- **TASK STATEMENT**: Output the complete listing exactly, please, and keep the pictures out of it.

- **INFORMATION SUPPLIED**:
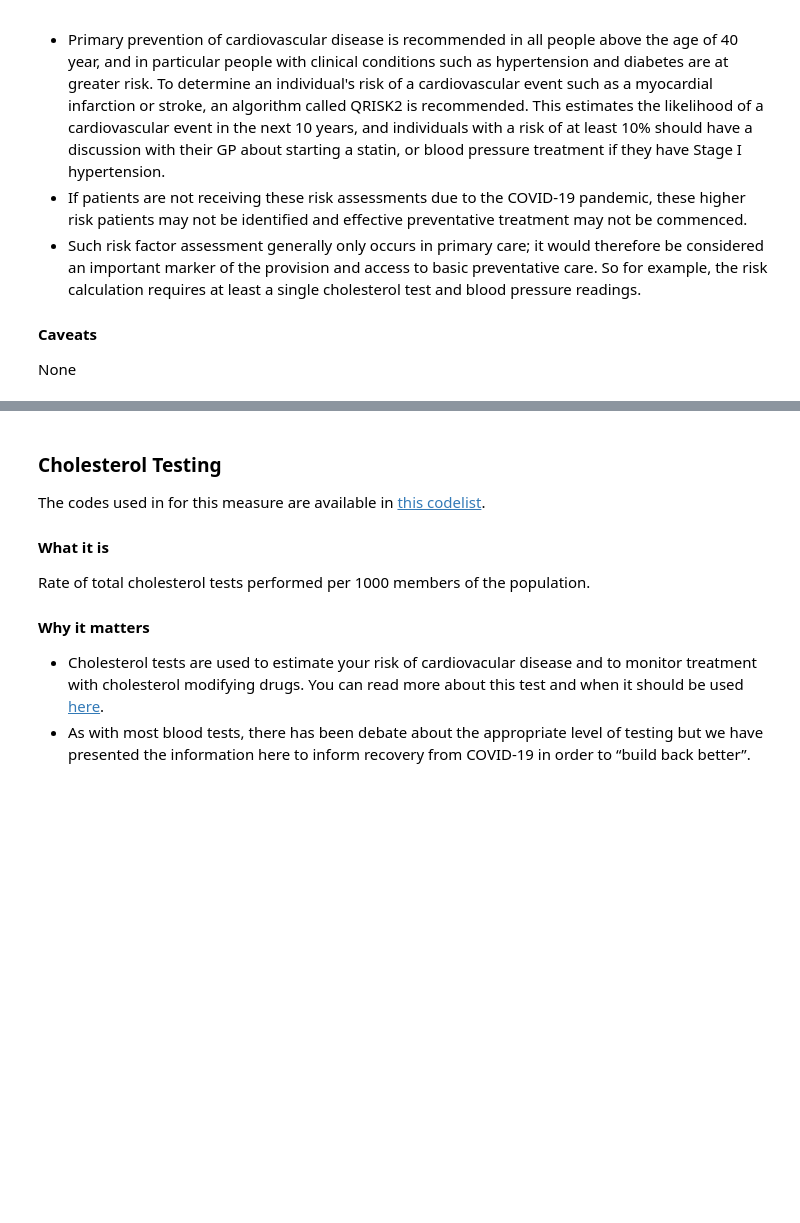
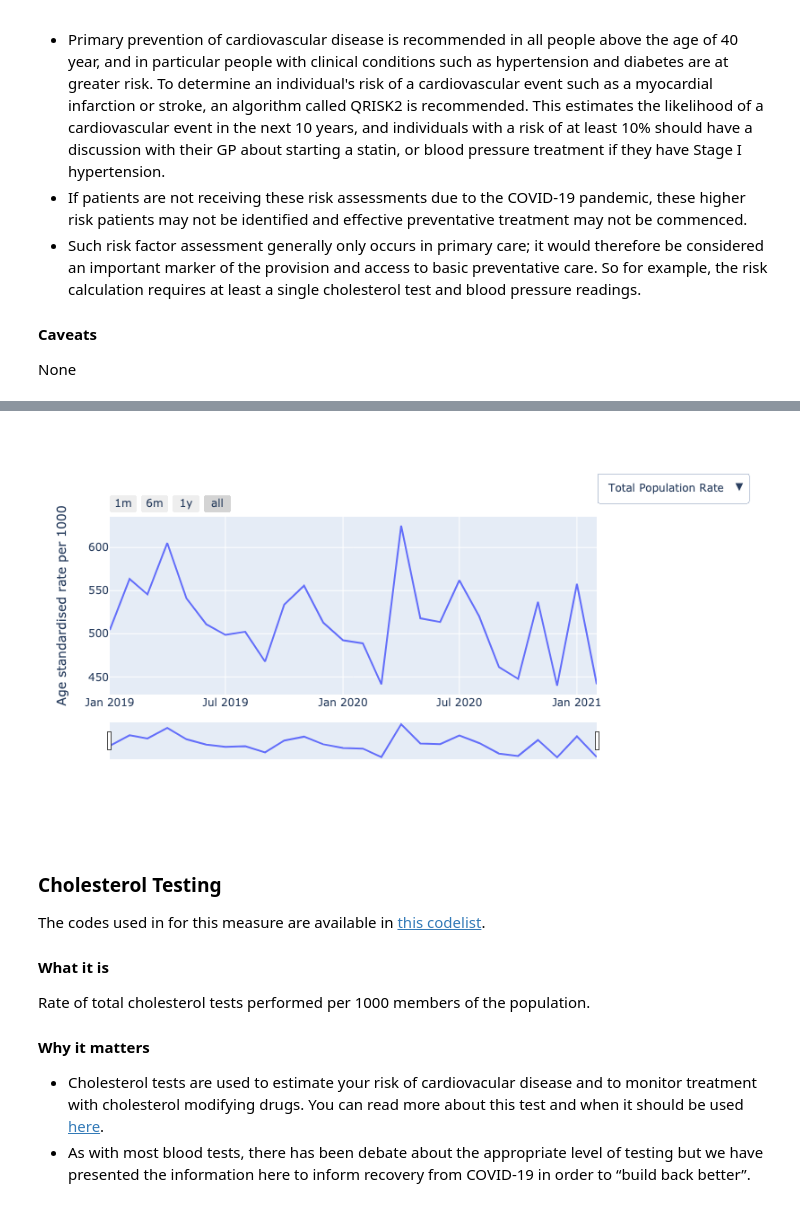
Before and after one commit to opensafely/SRO-Measures, a Jupyter notebook: notebooks/sentinel_measures_demographics.ipynb, the cells around one changed output, grey strips where cells are left out. Drawn from its saved outputs; the diff is of its cells as text; code cells hidden in the pictures; blank space fills up the shorter version.

```diff
--- a/notebooks/sentinel_measures_demographics.ipynb
+++ b/notebooks/sentinel_measures_demographics.ipynb
@@ -100,3 +229,7 @@ Total patients: 0.01M (0.01M events)
+# %%
+plot_demographics(data_dict['qrisk2'], data_dict_totals['qrisk2'],demographics)
+# %% [output]
+[figure, added]
 # %% [markdown]
 <a id="cholesterol"></a>
 ### Cholesterol Testing
```
Also changed, not shown: parts of 22 cells of this notebook.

- **ANSWER SPACE**:
Before and after one commit to opensafely/SRO-Measures, a Jupyter notebook: notebooks/sentinel_measures_demographics.ipynb, the cells around one changed output, grey strips where cells are left out. Drawn from its saved outputs; the diff is of its cells as text; code cells hidden in the pictures; blank space fills up the shorter version.

```diff
--- a/notebooks/sentinel_measures_demographics.ipynb
+++ b/notebooks/sentinel_measures_demographics.ipynb
@@ -100,3 +229,7 @@ Total patients: 0.01M (0.01M events)
+# %%
+plot_demographics(data_dict['qrisk2'], data_dict_totals['qrisk2'],demographics)
+# %% [output]
+[figure, added]
 # %% [markdown]
 <a id="cholesterol"></a>
 ### Cholesterol Testing
```
Also changed, not shown: parts of 22 cells of this notebook.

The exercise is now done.